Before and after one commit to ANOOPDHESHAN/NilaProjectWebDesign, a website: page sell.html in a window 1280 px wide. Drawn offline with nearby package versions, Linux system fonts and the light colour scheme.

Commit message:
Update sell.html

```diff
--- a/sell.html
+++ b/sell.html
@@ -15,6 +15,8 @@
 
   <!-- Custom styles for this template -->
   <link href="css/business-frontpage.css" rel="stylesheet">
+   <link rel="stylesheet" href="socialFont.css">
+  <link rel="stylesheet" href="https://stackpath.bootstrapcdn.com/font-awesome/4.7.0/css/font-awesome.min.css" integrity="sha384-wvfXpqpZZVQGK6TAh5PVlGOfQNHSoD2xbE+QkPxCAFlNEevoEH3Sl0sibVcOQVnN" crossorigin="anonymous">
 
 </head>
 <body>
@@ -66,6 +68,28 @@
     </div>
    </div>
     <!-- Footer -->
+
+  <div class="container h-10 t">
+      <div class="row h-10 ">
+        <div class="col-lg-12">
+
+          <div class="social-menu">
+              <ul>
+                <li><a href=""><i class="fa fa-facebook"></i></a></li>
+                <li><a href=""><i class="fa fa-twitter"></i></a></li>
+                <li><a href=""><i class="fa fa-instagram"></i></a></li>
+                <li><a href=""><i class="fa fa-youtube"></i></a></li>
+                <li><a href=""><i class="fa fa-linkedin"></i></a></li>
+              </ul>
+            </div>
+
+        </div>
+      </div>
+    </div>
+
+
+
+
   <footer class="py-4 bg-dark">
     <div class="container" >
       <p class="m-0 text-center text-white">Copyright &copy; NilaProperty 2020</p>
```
----
Goal of the exercise: Whenever a line in the entries holds the word "container", copy that line.

Completed task:
+  <div class="container h-10 t">
     <div class="container" >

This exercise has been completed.